**TASK**
Return all entries word for word, but drop any images.

**STUDY MATERIAL**
☆ ☆ ☆ ☆ ☆

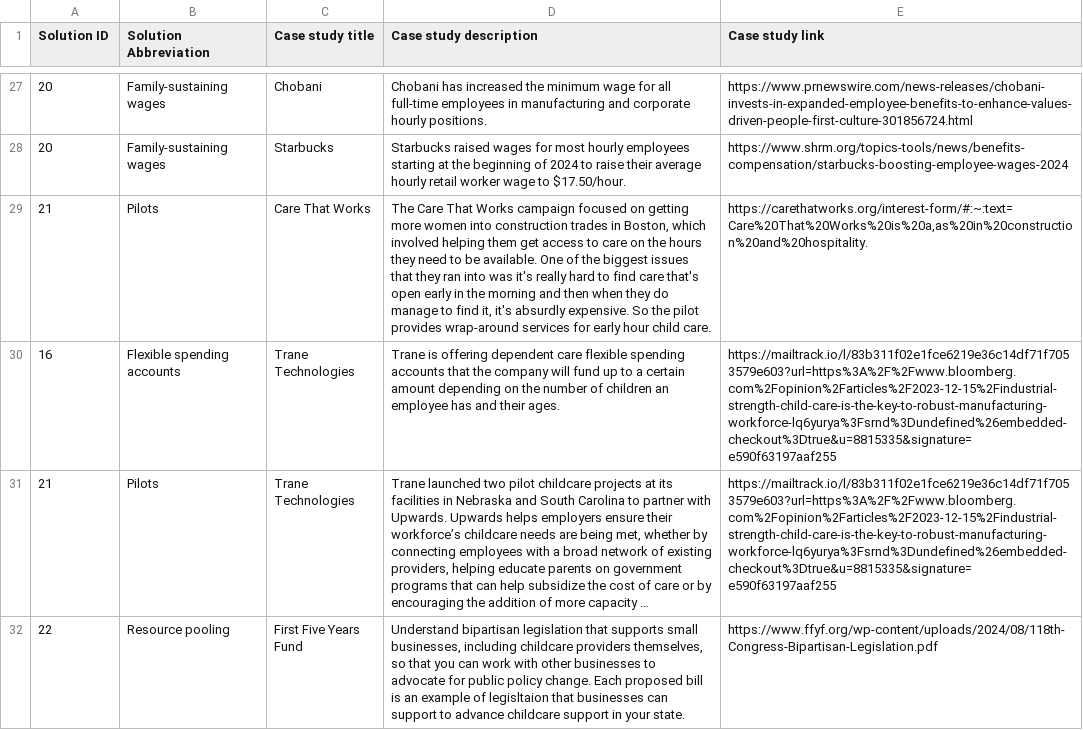
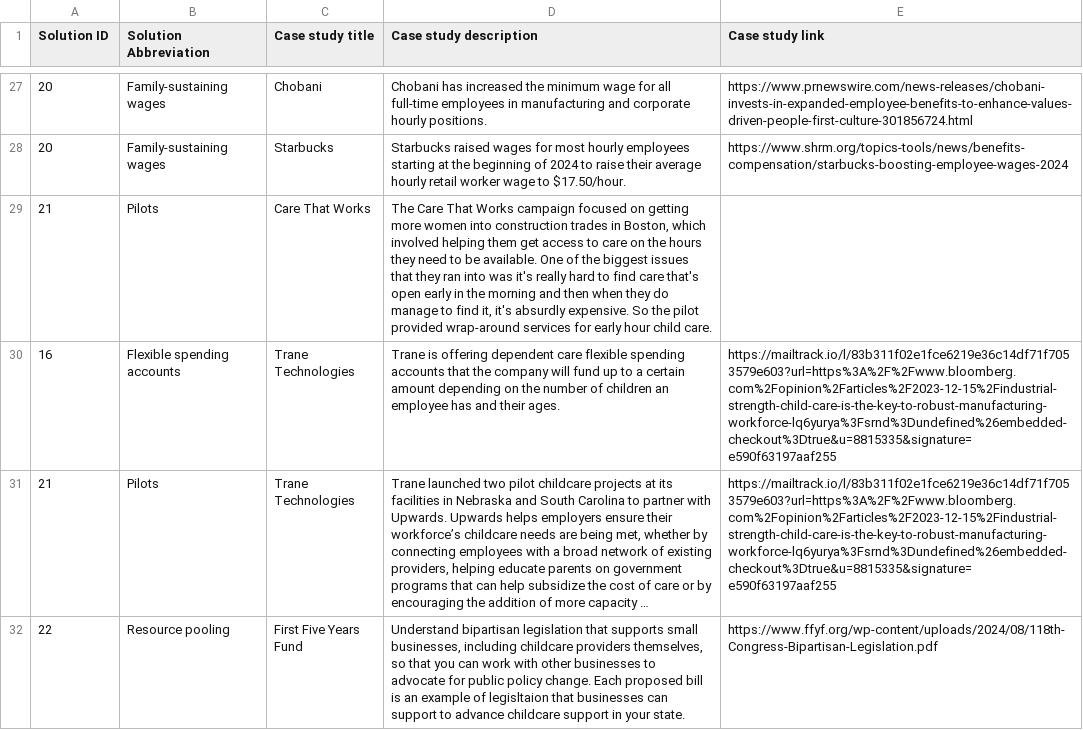
Before and after one commit to studiohub1/caseforchildcare-y2-solutions-viz, a CSV file: assets/data/casestudies-data.csv, drawn as a sheet; only a part is shown, gaps mark what is left out; long unchanged cells end in …; the diff covers the shown part only; the diff names each change by its address in the sheet, - before the commit and + after, or states it on an @@ line.

Commit message:
Update casestudies-data.csv

```diff
--- a/assets/data/casestudies-data.csv
+++ b/assets/data/casestudies-data.csv
-D29 (Case study description): …the pilot provides wrap-around services…
+D29 (Case study description): …the pilot provided wrap-around services…
-E29 (Case study link): https://carethatworks.org/interest-form/#:~:text=Care%20That%20Works%20is%20a,as%20in%20construction%20and%20hospitality.
+E29 (Case study link): (empty)
```
Also changed, not shown: 4 edited cells elsewhere in this file.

☆ ☆ ☆ ☆ ☆

**TASK OUTPUT**
Before and after one commit to studiohub1/caseforchildcare-y2-solutions-viz, a CSV file: assets/data/casestudies-data.csv, drawn as a sheet; only a part is shown, gaps mark what is left out; long unchanged cells end in …; the diff covers the shown part only; the diff names each change by its address in the sheet, - before the commit and + after, or states it on an @@ line.

Commit message:
Update casestudies-data.csv

```diff
--- a/assets/data/casestudies-data.csv
+++ b/assets/data/casestudies-data.csv
-D29 (Case study description): …the pilot provides wrap-around services…
+D29 (Case study description): …the pilot provided wrap-around services…
-E29 (Case study link): https://carethatworks.org/interest-form/#:~:text=Care%20That%20Works%20is%20a,as%20in%20construction%20and%20hospitality.
+E29 (Case study link): (empty)
```
Also changed, not shown: 4 edited cells elsewhere in this file.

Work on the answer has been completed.